Test of Time: We caught up with Stephen Taylor, associate director at AHMM

Before the impact of COVID-19 turned our worlds upside down, we caught up with Stephen Taylor, associate director at AHMM, the award-winning architecture practice behind the design of Two New Bailey Square. We talked about why the design of one of New Bailey’s most iconic buildings will stand the test of time and be a trailblazer for office wellbeing, something which we will all be looking forward to returning to when we start to get back to normal.

Here’s what he had to say…

When it comes to designing buildings, architects will tell you that there are three basics to consider – structure, services and skin. It’s as simple as that. However, in reality we know that design can go as far as the imagination (and the budget) will allow, meaning that the realms of possibility are endless. 

Over the years, we’ve seen design trends come and go, so how do we go about creating something that will stand the test of time? Well, we go back to those three basics of structure, services and skin because that’s all you really need, we consider the rest to be superfluous and anything that can be easily thrown away will date quickly. This doesn’t mean a building should be boring though, far from it. Over the past 10 years, occupiers are increasingly moving away from forgettable ‘vanilla’ office buildings, they want personality and that should come from the building’s core – that’s where we can really get creative.

When we first started thinking about the design for Two New Bailey Square, it wasn’t just another office project, we are constantly thinking about how we can make the next best workplace. For us, it’s about doing more with less. 
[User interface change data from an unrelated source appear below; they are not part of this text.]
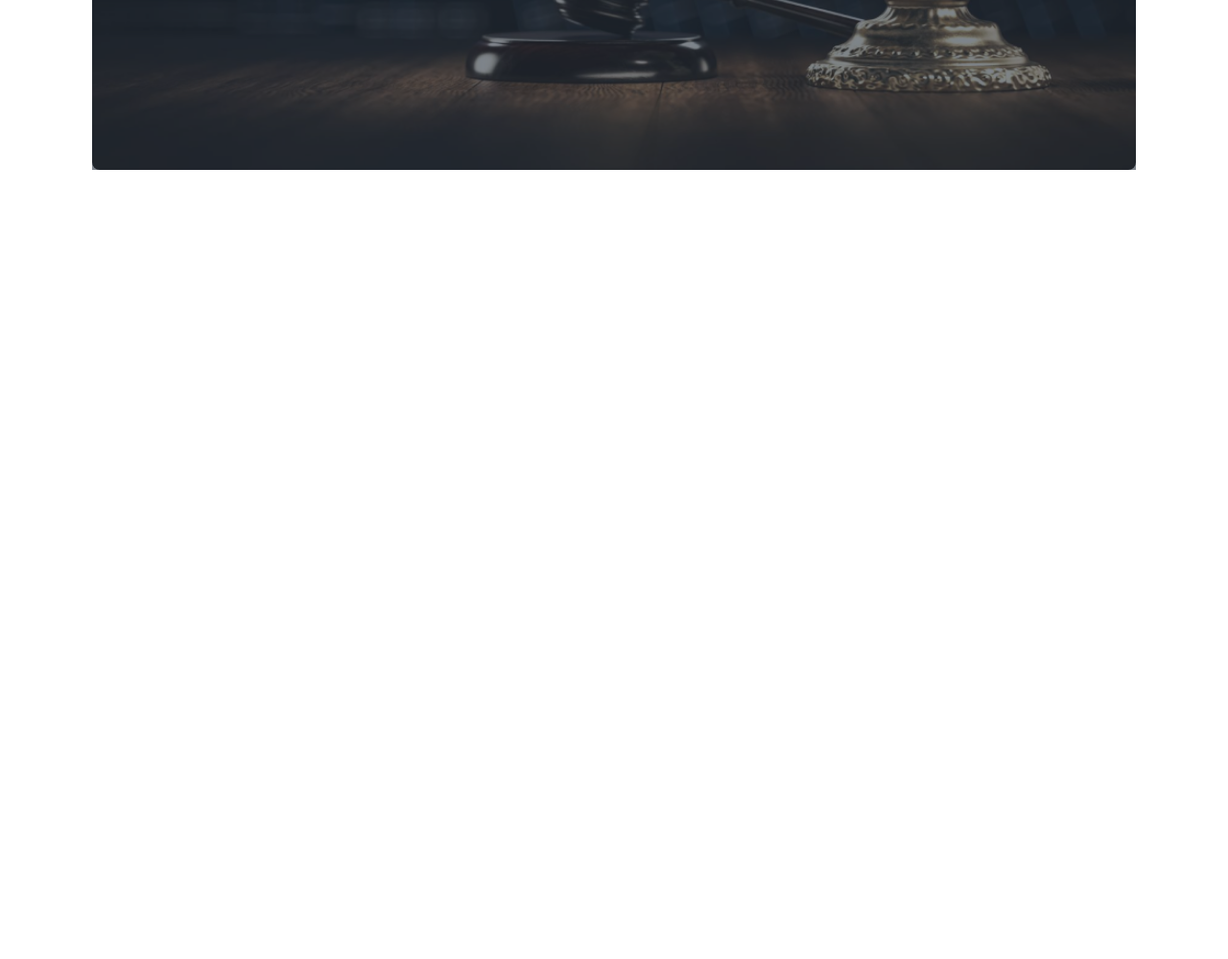
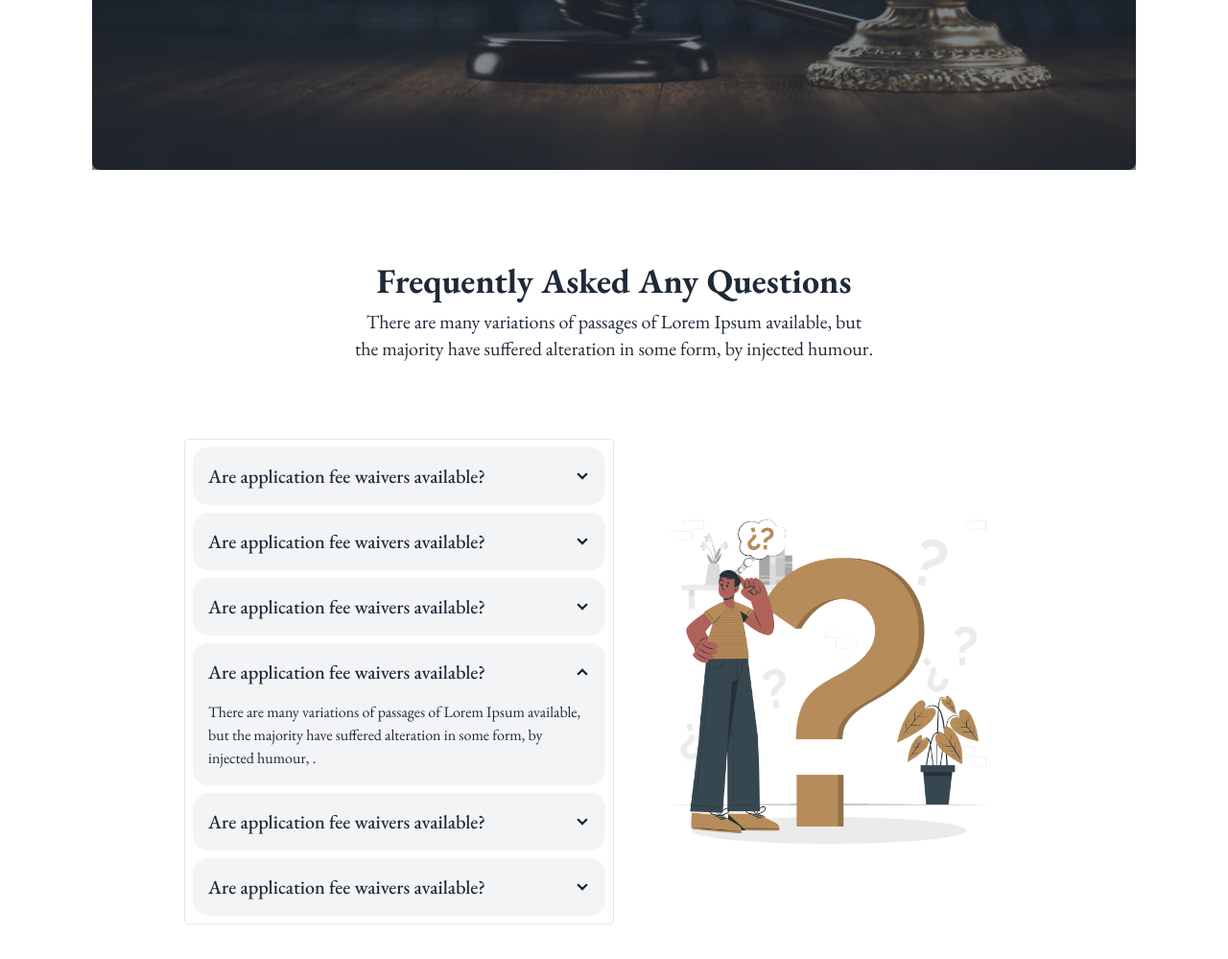
Before and after one commit to Imranahmed935/Law-Solution-2024, a plain HTML site: page index.html in a window 1280 px wide. Shown: the part 2503-3502 px from the top of the page at 96% size. Before the commit the page ends 2760 px from the top, so only its background shows below. Drawn offline with nearby package versions, Linux system fonts and the light colour scheme.

Commit message:
faq added

```diff
--- a/index.html
+++ b/index.html
@@ -248,6 +248,61 @@
       </div>
       </div>
       </section>
+      <section class="lg:mt-24 mt-10">
+        <div class="lg:w-1/2 mx-auto text-center">
+          <h1 class="text-4xl font-bold mb-2">Frequently Asked Any Questions</h1>
+          <p class="text-xl">There are many variations of passages of Lorem Ipsum available, but the majority have suffered alteration in some form, by injected humour.</p>
+        </div>
+        <div class="lg:mt-10 mt-4 grid grid-cols-1 md:grid-cols-2 lg:px-24 px-10">
+            <div class=" lg:w-full lg:border lg:p-2 mt-10 rounded space-y-2">
+              <div class="collapse collapse-arrow bg-gray-100">
+                <input type="radio" name="my-accordion-2" checked="checked" />
+                <div class="collapse-title text-xl font-medium">Are application fee waivers available?</div>
+                <div class="collapse-content">
+                  <p>There are many variations of passages of Lorem Ipsum available, but the majority have suffered alteration in some form, by injected humour, . </p>
+                </div>
+              </div>
+              <div class="collapse collapse-arrow bg-gray-100 ">
+                <input type="radio" name="my-accordion-2" />
+                <div class="collapse-title text-xl font-medium">Are application fee waivers available?</div>
+                <div class="collapse-content">
+                  <p>There are many variations of passages of Lorem Ipsum available, but the majority have suffered alteration in some form, by injected humour, .</p>
+                </div>
+              </div>
+              <div class="collapse collapse-arrow bg-gray-100">
+                <input type="radio" name="my-accordion-2" />
+                <div class="collapse-title text-xl font-medium">Are application fee waivers available?</div>
+                <div class="collapse-content">
+                  <p>Are application fee waivers available?</p>
+                </div>
+              </div>
+              <div class="collapse collapse-arrow bg-gray-100">
+                <input type="radio" name="my-accordion-2" checked="checked" />
+                <div class="collapse-title text-xl font-medium">Are application fee waivers available?</div>
+                <div class="collapse-content">
+                  <p>There are many variations of passages of Lorem Ipsum available, but the majority have suffered alteration in some form, by injected humour, .</p>
+                </div>
+              </div>
+              <div class="collapse collapse-arrow bg-gray-100">
+                <input type="radio" name="my-accordion-2" />
+                <div class="collapse-title text-xl font-medium">Are application fee waivers available?</div>
+                <div class="collapse-content">
+                  <p>There are many variations of passages of Lorem Ipsum available, but the majority have suffered alteration in some form, by injected humour, .</p>
+                </div>
+              </div>
+              <div class="collapse collapse-arrow bg-gray-100">
+                <input type="radio" name="my-accordion-2" />
+                <div class="collapse-title text-xl font-medium">Are application fee waivers available?</div>
+                <div class="collapse-content">
+                  <p>There are many variations of passages of Lorem Ipsum available, but the majority have suffered alteration in some form, by injected humour, .</p>
+                </div>
+              </div>
+            </div>
+            <div class="lg:flex justify-center items-center mt-10">
+              <img class="lg:w-3/4 " src="./images/faq.png" alt="">
+            </div>
+        </div>
+      </section>
     </main>
   </body>
 </html>
```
Working closely with our client, The English Cities Fund, we understood its vision for the wider Salford Central masterplan, to bring forward schemes that tap into the rich tapestry that is the history of Salford, with its aspirations to drive investment, skills and growth into the heart of the city. This, coupled with the strategy to create buildings that are adaptable for the future with wellbeing in mind, gave us the mandate to create something truly special with Two New Bailey Square. 
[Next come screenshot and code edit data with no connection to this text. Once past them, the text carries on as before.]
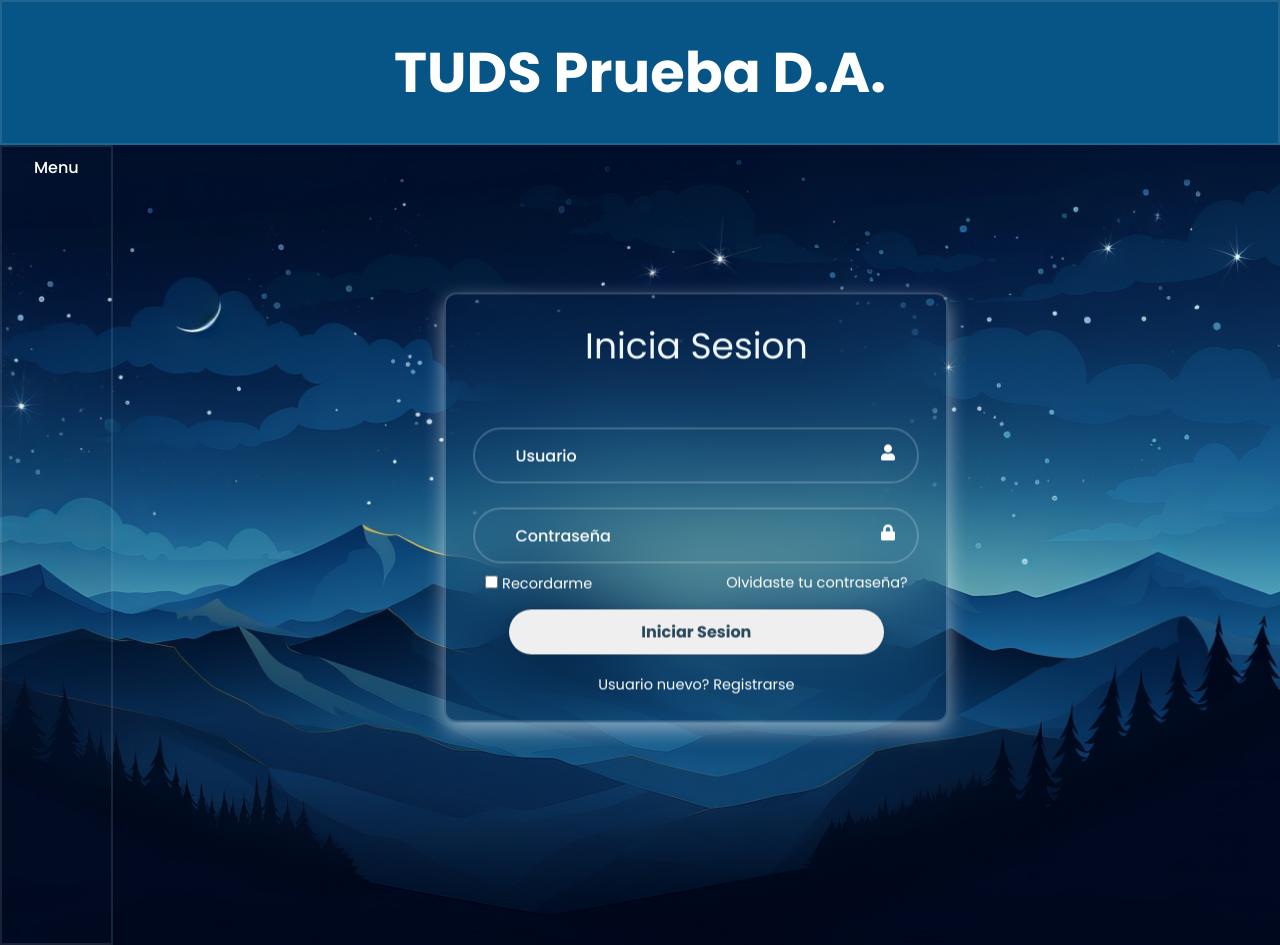
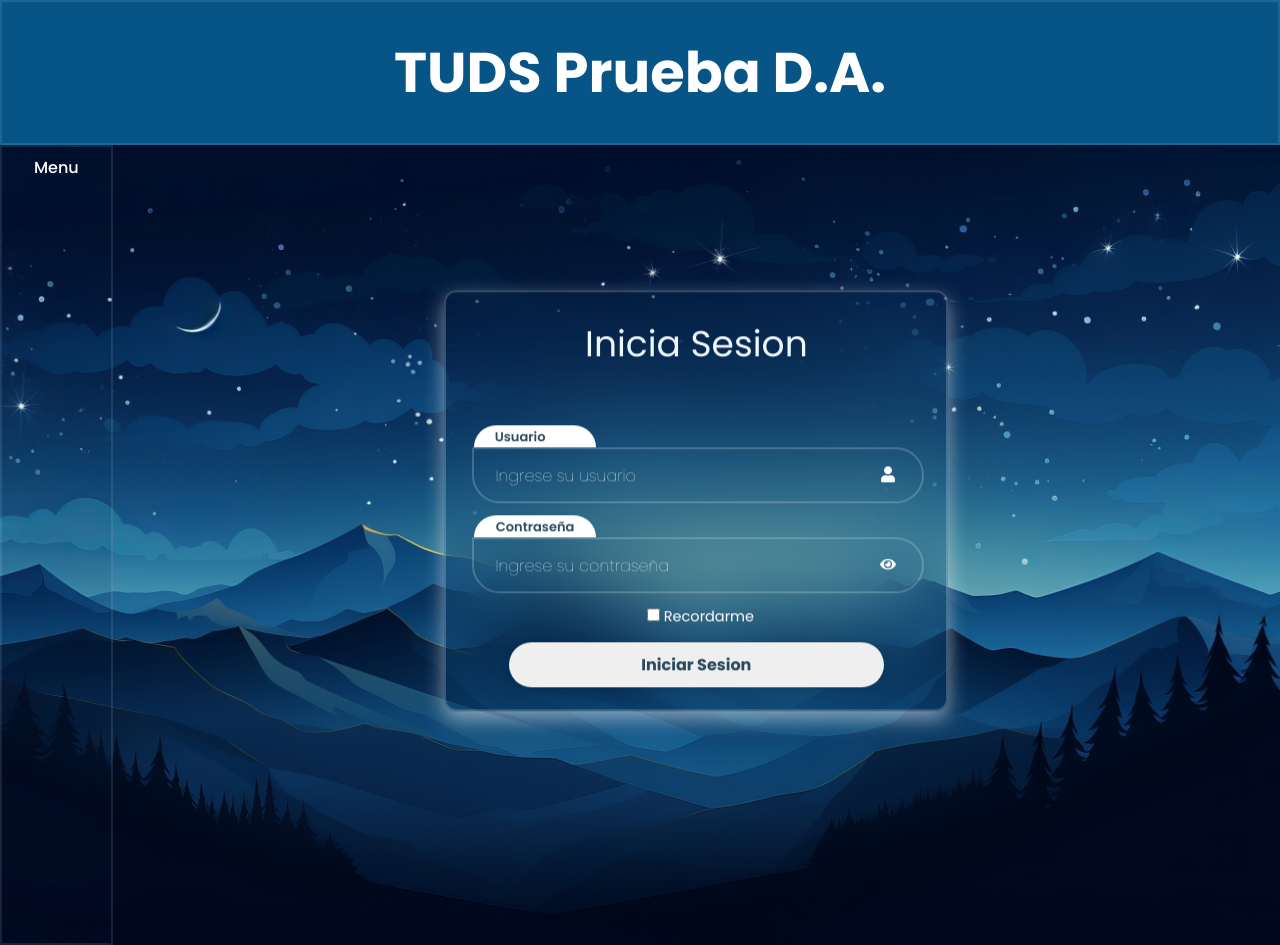
Before and after one commit to Quiks09/nova-domus, a React (Create React App) app in the folder frontend/: page / in a window 1280 px wide. Built offline with nearby package versions, Linux system fonts and the light colour scheme.

Commit message:
login updated with labels

```diff
--- a/frontend/src/App.css
+++ b/frontend/src/App.css
@@ -71,24 +71,45 @@
   width: 100%;
   height: 50px;
   margin: 30px 0;
+  margin-bottom: 40px;
+}
 
+#inputBox label{
+  color: #012840d6;
+  background-color: white;
+  font-size: small;
+  border: 2px solid white;
+  border-radius: 40px 40px 0px 0px;
+  border-bottom: none;
+  margin-left: 2.11em;
+  margin-right: 350px;
+  font-weight: 600;
+  display: flex;
+  flex-direction: row;
+  justify-content: center;
+}
+
+#inputBox #user{
+  padding-right: 30px;
 }
 
 #inputBox input{
-  width: 80%;
+  width: 85%;
   height: 100%;
   background: transparent;
   outline: none;
   border: 2px solid rgba(255, 255, 255, 0.2);
-  border-radius: 40px;
+  border-radius: 0px 40px 40px 40px;
   font-size: 16px;
   color: white;
-  padding-left: 40px;
+  padding-left: 21px;
+  margin-left: 4px;
 }
 
 #inputBox input::placeholder{
   color: white;
-  font-weight: 500;
+  font-weight: 150;
+  margin-left: 0px;
 }
 
 #inputBox input:hover{
@@ -103,7 +124,7 @@
   position: absolute;
   right: 50px;
   top: 50%;
-  transform: translateY(-50%);
+  transform: translateY(100%);
   font-size: 16px;
   color: white;
 }
@@ -113,7 +134,7 @@
   justify-content: space-around;
   font-size: 14.5px;
   font-weight: 400;
-  margin: -15px 0 15px;
+  margin: 15px 0;
   color: white;
 }
 
@@ -123,20 +144,9 @@
   margin-left: 8px;
 }
 
-#remember-forgot a{
-  color:white;
-  text-decoration: none;
-  margin-right: 8px;
-  margin-left: 5em;
-}
-
-#remember-forgot a:hover{
-  text-decoration: underline;
-}
-
-
 #login #btnlogin{
   width: 75%;
+  margin-bottom: 12px;
   height: 45px;
   background: rgba(255, 255, 255, 0.8s);
   border: none;
@@ -149,24 +159,6 @@
   font-weight: 700;
 }
 
-#login #register{
-  color: white;
-  font-size: 14.5px;
-  font-weight: 400;
-  text-align: center;
-  margin-top: 20px;
-}
-
-#register p a{
-  color: white;
-  text-decoration: none;
-  font-weight: 400;
-}
-
-#register p a:hover{
-  text-decoration: underline;
-}
-
 #login #btnlogin:hover{
   cursor: pointer;
   background-color:#fff;
--- a/frontend/src/Components/Login.jsx
+++ b/frontend/src/Components/Login.jsx
@@ -1,6 +1,6 @@
 /* eslint-disable jsx-a11y/anchor-is-valid */
 import React from 'react'
-import { FaUser, FaLock } from "react-icons/fa";
+import { FaUser, FaEye, FaEyeSlash   } from "react-icons/fa";
 const urlBase = 'http://localhost:4000/api'
 
 
@@ -12,7 +12,6 @@ function login(evt) {
     password: evt.target.password.value,
   };
 
-  console.log(data)
 
 
   fetch(
@@ -25,7 +24,7 @@ function login(evt) {
     body: JSON.stringify(data)
     }
   ).then(res => res.json())
-    .then(json => console.log(json.authorizationToken))
+    .then(json => console.log(json.authorizationToken||json.message))
     .catch(err => alert(err))
 }
 
@@ -35,24 +34,22 @@ const Login = () => {
       <h1>Inicia Sesion</h1>
       <form onSubmit={ login }>
         <div id="inputBox">
-          <input type="text"placeholder='Usuario' name="username" required />
+          <label for="user" class="label" id="user">Usuario</label>
+          <input type="text" placeholder='Ingrese su usuario' name="username" required />
           <FaUser className='icon' />
         </div>
         <div id="inputBox">
-          <input type='password' placeholder='Contraseña' name="password" required />
-          <FaLock className='icon' />
+          <label for="pass" class="label">Contraseña</label>
+          <input type='password' placeholder='Ingrese su contraseña' name="password" required />
+          <FaEye  className='icon' />
         </div>
 
         <div id="remember-forgot">
           <label><input type="checkbox" />Recordarme</label>
-          <a href="#">Olvidaste tu contraseña?</a>
         </div>
 
         <button type="submit" id="btnlogin">Iniciar Sesion</button>
 
-        <div id="register">
-          <p>Usuario nuevo? <a href="#">Registrarse</a></p>
-        </div>
       </form>
     </div>
   )
```
Also changed, not shown: frontend/src/App.jsx (renamed from frontend/src/App.js).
Tying in with the history of the area, the New Bailey scheme picks up on the nuances of warehouses and industrial buildings – buildings that typically have less going on design-wise but are a hive of activity inside. We’ve definitely played on that with Two New Bailey Square, focusing heavily on the people that will come to use the building and their wellbeing, rather than shiny bells and whistles. 


Health and fitness have never been more important in office building design and creating more amenities to service occupiers’ needs. One such component is cycle storage provision; it is vital for workplace wellbeing these days as the CEO of a company is just as likely to come to work on a bike as anyone else.  At Two New Bailey Square, cyclists enter via the main entrance, it’s such an integral part of life now that we didn’t want the facilities to be hidden at the back, behind the bin store. It’s a front of house function and there are shower and drying facilities, so our commuters can start the working day feeling fresh. 
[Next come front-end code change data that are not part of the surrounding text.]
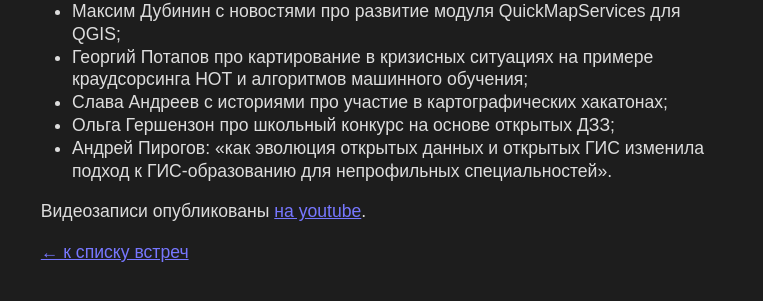
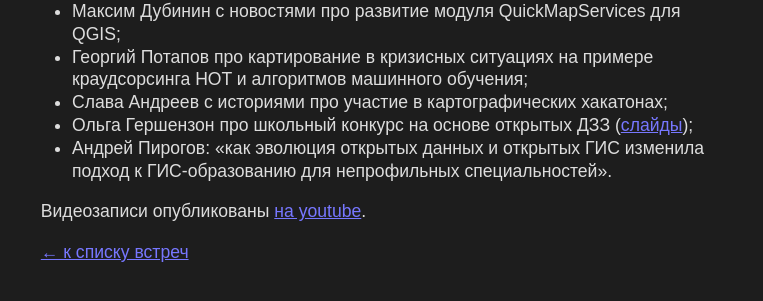
Before and after one commit to Zverik/schemotechnika, a Jekyll site: the page built from _posts/2018-03-23-schemo15.md, in a window 1280 px wide. Shown: the part 496-797 px from the top of the page, without its empty margins (258-1021 px from the left). Built offline with Jekyll 4.4.1, drawn with Linux system fonts in a browser that asks for light colours.

Commit message:
Add Cx15 slides

```diff
--- a/_posts/2018-03-23-schemo15.md
+++ b/_posts/2018-03-23-schemo15.md
@@ -14,7 +14,7 @@ youtube: PLkvzAel8ISD1BvDWBW8P_Uptvfk4A-Gg4
 * Максим Дубинин с новостями про развитие модуля QuickMapServices для QGIS;
 * Георгий Потапов про картирование в кризисных ситуациях на примере краудсорсинга HOT и алгоритмов машинного обучения;
 * Слава Андреев с историями про участие в картографических хакатонах;
-* Ольга Гершензон про школьный конкурс на основе открытых ДЗЗ;
+* Ольга Гершензон про школьный конкурс на основе открытых ДЗЗ ([слайды](/slides/schemo15-lorett.pdf));
 * Андрей Пирогов: «как эволюция открытых данных и открытых ГИС изменила подход к ГИС-образованию для непрофильных специальностей».
 
 Видеозаписи опубликованы [на youtube](https://www.youtube.com/playlist?list=PLkvzAel8ISD1BvDWBW8P_Uptvfk4A-Gg4).
```
Also changed, not shown: 1 other file.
We have also created characterful floorplates and shared roof terraces for people to escape to when they fancy some fresh air and a change of scene. The floor to ceiling height and balconies on each floor provide more breakout space and create a space that workers are really attracted to. The amount of daylight that’s allowed into the building is also key, in the office space at Two, there is a sense of wellness and lots of daylight is streamed in but only where needed. 

The staircase is intentionally open, not hidden away in the central core, providing interconnecting stairwells for tenants who are spread across multiple floors and to encourage human collisions. This open plan approach allows for tenants to be more interactive on the stairwell; they are brightly coloured and well lit, so tenants are encouraged to save the lift and use their legs instead. Informal meetings can even take place on the stairs, encouraging further human interaction. It’s quite simple in its design but it was really important to get the stairs right from the very beginning for this reason.

With design trends continuously evolving, who knows what the next big thing will be in five, ten, 20 years’ time but one thing we do know is that a focus on employee wellbeing is here to stay. The structure, services and skin that makes up Two New Bailey Square will do just that while also having a striking impact on the city’s streetscape.